If a government employee and an independent consultant (i.e., not a government employee) jointly create a work such as an e-book or research paper, there's an issue as to whether the government may co-own the copyright in that work with the independent contractor. In such a situation, the government may choose to obtain permission from the independent contractor to use and distribute the work. The government may go even further and obtain an assignment of copyright in the work from the independent consultant.
Government Employees Creating Works Outside Their Work Duties
Federal government employees have and retain copyright protection in their works in certain situations. For example, an employee who writes a novel in the evenings at home would own the copyright in it. An employee who develops a course based on knowledge attained at work would also likely be its copyright owner, unless its development were part of the employee's federal government work duties.
A job description setting out the duties of an employee may help determine the ownership of works related to their day job. Also, government employees pursuing interests beyond their employment might consider entering into a simple agreement with their employing government department. It could state something to the effect that:

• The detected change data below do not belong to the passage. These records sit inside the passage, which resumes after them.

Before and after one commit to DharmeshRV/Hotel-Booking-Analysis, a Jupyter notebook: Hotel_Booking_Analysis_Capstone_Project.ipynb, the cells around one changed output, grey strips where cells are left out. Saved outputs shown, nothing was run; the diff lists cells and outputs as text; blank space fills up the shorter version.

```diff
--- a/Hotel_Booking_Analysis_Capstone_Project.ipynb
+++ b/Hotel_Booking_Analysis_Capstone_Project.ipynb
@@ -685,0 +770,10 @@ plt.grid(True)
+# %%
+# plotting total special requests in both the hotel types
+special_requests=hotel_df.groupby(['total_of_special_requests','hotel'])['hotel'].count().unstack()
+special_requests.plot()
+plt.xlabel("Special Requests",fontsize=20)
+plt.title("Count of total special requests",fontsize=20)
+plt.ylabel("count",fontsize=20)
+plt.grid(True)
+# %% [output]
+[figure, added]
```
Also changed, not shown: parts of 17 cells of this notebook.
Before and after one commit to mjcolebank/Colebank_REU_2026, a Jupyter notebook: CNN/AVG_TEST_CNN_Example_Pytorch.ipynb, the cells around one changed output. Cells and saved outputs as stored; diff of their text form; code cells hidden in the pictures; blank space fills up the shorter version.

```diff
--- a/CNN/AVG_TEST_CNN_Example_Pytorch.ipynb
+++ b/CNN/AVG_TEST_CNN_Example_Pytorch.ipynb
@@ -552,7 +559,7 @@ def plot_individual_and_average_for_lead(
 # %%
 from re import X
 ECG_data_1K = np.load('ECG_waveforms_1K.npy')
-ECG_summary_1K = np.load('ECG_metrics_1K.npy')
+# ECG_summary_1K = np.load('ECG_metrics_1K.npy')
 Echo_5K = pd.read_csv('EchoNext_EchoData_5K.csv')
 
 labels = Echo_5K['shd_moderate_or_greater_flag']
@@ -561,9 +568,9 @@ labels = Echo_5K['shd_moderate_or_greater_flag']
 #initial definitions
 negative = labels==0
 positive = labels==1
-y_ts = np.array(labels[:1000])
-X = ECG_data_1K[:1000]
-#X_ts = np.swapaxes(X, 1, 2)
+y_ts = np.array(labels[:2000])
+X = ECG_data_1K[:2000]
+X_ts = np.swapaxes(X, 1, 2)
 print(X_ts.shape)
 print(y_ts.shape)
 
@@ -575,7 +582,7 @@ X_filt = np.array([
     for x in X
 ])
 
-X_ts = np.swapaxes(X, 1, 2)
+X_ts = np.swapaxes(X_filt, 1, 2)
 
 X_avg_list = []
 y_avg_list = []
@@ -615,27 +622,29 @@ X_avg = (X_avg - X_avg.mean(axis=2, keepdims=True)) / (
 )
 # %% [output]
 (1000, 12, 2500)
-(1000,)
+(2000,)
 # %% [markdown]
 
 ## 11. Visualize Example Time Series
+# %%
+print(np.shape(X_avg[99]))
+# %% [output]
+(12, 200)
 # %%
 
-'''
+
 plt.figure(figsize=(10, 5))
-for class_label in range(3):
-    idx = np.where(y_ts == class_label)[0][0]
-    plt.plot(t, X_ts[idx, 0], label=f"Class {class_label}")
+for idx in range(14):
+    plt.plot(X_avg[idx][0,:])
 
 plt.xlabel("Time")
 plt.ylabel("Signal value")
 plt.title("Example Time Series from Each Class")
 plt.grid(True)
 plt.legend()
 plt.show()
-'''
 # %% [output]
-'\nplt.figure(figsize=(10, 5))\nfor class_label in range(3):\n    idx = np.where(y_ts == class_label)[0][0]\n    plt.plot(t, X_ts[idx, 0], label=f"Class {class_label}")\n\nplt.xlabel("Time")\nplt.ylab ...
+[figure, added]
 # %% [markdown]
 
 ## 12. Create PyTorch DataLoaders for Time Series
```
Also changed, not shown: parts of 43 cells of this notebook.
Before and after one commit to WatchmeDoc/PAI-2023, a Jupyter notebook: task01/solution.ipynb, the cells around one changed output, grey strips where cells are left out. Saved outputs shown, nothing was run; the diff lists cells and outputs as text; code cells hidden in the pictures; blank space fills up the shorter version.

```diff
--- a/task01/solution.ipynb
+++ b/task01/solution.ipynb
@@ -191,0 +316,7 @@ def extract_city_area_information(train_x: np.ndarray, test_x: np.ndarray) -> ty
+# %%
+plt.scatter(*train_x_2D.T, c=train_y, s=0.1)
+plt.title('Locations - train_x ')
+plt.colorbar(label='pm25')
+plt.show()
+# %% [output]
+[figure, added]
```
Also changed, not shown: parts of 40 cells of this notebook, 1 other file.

- They're creating a work outside their job, and
- They're the owner of copyright in that work.
Putting this in writing prior to creation of the work provides clarity and helps both sides in any work situation. A written agreement is even more important now than ever with many employees working at home and blurring the lines between work and nonwork time and tasks performed during work and nonwork hours.
Looking to learn more about U.S. and global copyright and permissions issues from a practical perspective? See our comprehensive, interactive and hands-on Copyright Leadership Certificate course.
You may also enjoy our article A Simple Guide to U.S. Copyright Law.